Most of the household communication was by letter but once a year Dad would contact a brother in Duns Scotland and they would share a minute or two talking. After that time the operator would interrupt the call and enquire , “Your time is nearly up. Do you want to extend the call for another minute?” Frequently thrift determined the call would cease. On the second, the operator would disconnect the lines and the call ceased.
The Post Master General ran the operations for the Federal Government. Homes were connected to the network of copper wires crisscrossing the country, wired to their insulators on poles, and stretched across the countryside five metres from the ground. If you didn’t like the PMG you had no alternative. An army of PMG workers spent the day fixing broken lines, telephones, and exchanges because all the emergency services depended on the system working.
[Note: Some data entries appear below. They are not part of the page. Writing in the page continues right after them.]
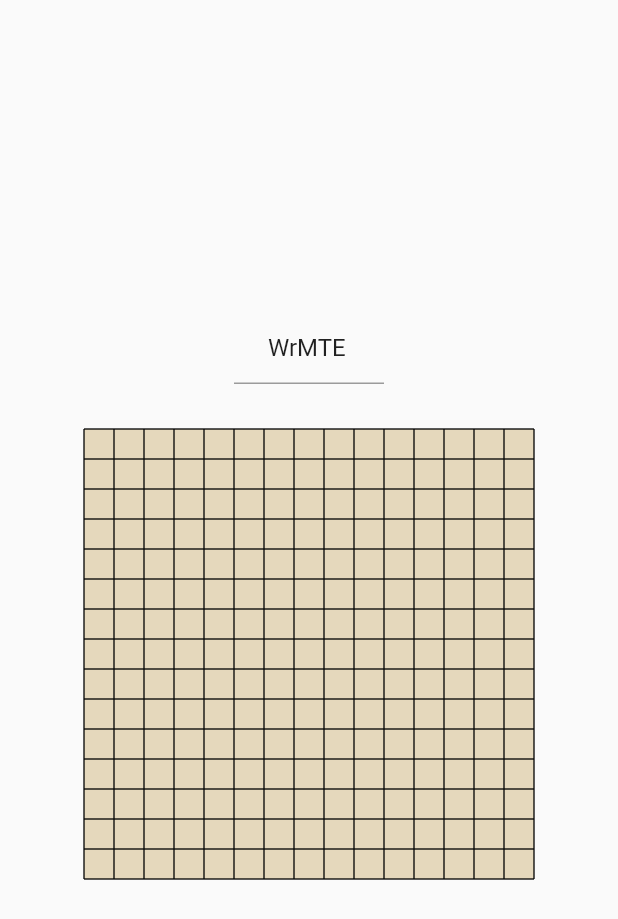
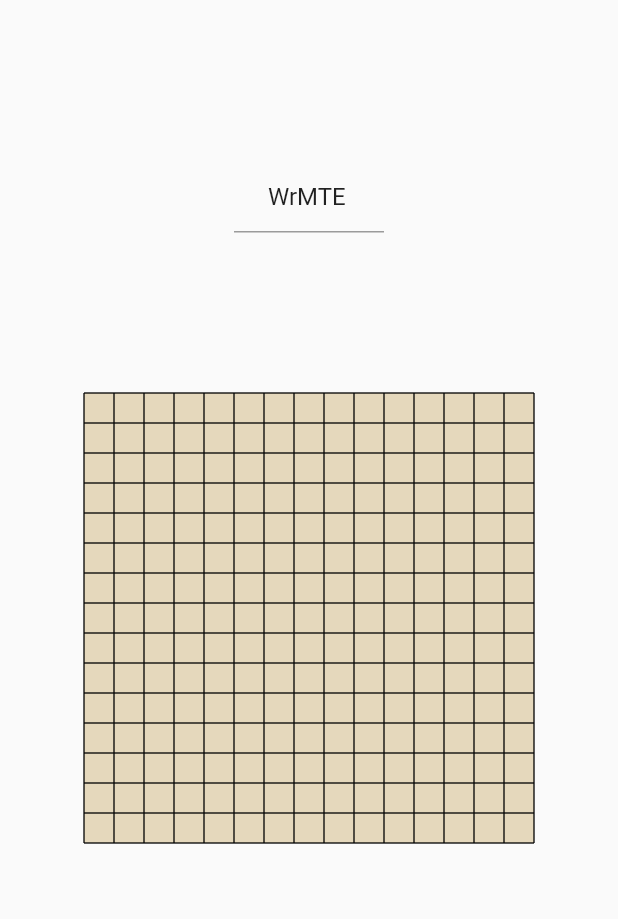
Before and after one commit to easylive1989/LittleFlowerApp, a Flutter app: the screen it shows after launch, on a phone screen of 412 x 824 dp. Shown: the top 919 px of the screen. Run offline on Flutter 3.47's test engine with Material 2 defaults, Android fonts, the phone set to English and light mode, and no system bars; our stand-ins replace firebase_core, firebase_database, random_string, shared_preferences; accounts and stored records are empty.

Commit message:
refine some ux and add release version

```diff
--- a/lib/main.dart
+++ b/lib/main.dart
@@ -21,6 +21,7 @@ class MyApp extends StatelessWidget {
         visualDensity: VisualDensity.adaptivePlatformDensity,
       ),
       home: Scaffold(
+        resizeToAvoidBottomInset: false,
         body: ChangeNotifierProvider(
           create: (context) => kiBoardManager,
           child: FutureBuilder(
--- a/lib/widget/ki_board_widget.dart
+++ b/lib/widget/ki_board_widget.dart
@@ -15,11 +15,12 @@ class KiBoardWidget extends StatelessWidget {
       builder: (context, model, child) {
         return Column(
           crossAxisAlignment: CrossAxisAlignment.center,
-          mainAxisAlignment: MainAxisAlignment.center,
+          mainAxisAlignment: MainAxisAlignment.start,
           children: [
-            Container(
+            Expanded(
+              child: Container(
                 width: 100,
-              padding: EdgeInsets.only(bottom: 30),
+                alignment: Alignment.center,
                 child: TextFormField(
                   key: ValueKey(model.boardId),
                   textAlign: TextAlign.center,
@@ -27,6 +28,7 @@ class KiBoardWidget extends StatelessWidget {
                   onFieldSubmitted: (text) async =>
                       await Provider.of<KiBoardManager>(context, listen: false)
                           .resetKiBoard(boardId: text),
+                ),
               ),
             ),
             Center(
@@ -45,7 +47,9 @@ class KiBoardWidget extends StatelessWidget {
                 ),
               ),
             ),
-            Container(
+            Expanded(
+              child: Container(
+                alignment: Alignment.center,
                 padding: EdgeInsets.only(top: 30),
                 child: Visibility(
                   visible: model.current.isGameOver,
@@ -59,8 +63,8 @@ class KiBoardWidget extends StatelessWidget {
                         height: 5,
                       ),
                       TextButton(
-                      onPressed: () async => await Provider.of<KiBoardManager>(
-                              context,
+                        onPressed: () async =>
+                            await Provider.of<KiBoardManager>(context,
                                     listen: false)
                                 .resetKiBoard(),
                         child: Container(
@@ -78,6 +82,7 @@ class KiBoardWidget extends StatelessWidget {
                     ],
                   ),
                 ),
+              ),
             )
           ],
         );
--- a/pubspec.yaml
+++ b/pubspec.yaml
@@ -15,7 +15,7 @@ publish_to: 'none' # Remove this line if you wish to publish to pub.dev
 # In iOS, build-name is used as CFBundleShortVersionString while build-number used as CFBundleVersion.
 # Read more about iOS versioning at
 # https://developer.apple.com/library/archive/documentation/General/Reference/InfoPlistKeyReference/Articles/CoreFoundationKeys.html
-version: 1.0.0+1
+version: 1.0.3+1003
 
 environment:
   sdk: ">=2.7.0 <3.0.0"
```
Also changed, not shown: 1 other file. Lines whose indentation alone changed are shown as unchanged.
(In writing this I am reminded how the telephone lines ran beside the railway line between towns and sidings. As a steam train passenger, in my experience, smoke from the engine would blow past the window, the train clickedly – clacked as each wheel ran over the joints in the line, and the telephone lines would fall and rise between each post in rhythmic movements. The whole effect was mesmerising.)
It was years before it was commonplace for homes to have desk telephones. For few homes were large enough to accommodate an extra telephone table and chair. In time phones became smaller, smarter, and they came in a variety of colours with a single hand piece – to listen to – and capture the speaker’s voice. The off site operator disappeared and the home owner was able to dial directly from the phone with a rotary dial connector to anywhere else.
When more people connected the number of lines multiplied each year. To save time – people kept a teledex of the numbers they most frequently used handy to save them searching through the phone book for them.
As a teenager I didn’t call my friends on the phone. We had been trained to consider the cost of a call. My sisters didn’t make calls either. I was in my fifties before I had a mobile phone. It was provided as a work tool and as the book – keeper monitored the usage it was limited to essential calls regarding appointments.
The ubiquitous use of phones is relatively new. One surprising thing is how quickly they become redundant. Last year Samsung took over from Apple as the most popular phone. Today I read China’s Huawei has eclipsed them. It seems only a few years since no one had anything but a Nokia.
The modern Miss or Mister could not imagine anyone using a fifty year old phone except as a stage prop in Arsenic and Old Lace like we did.
Certainly Alexander Graham Bell must be restless in his grave if he ever thinks of what he unleashed.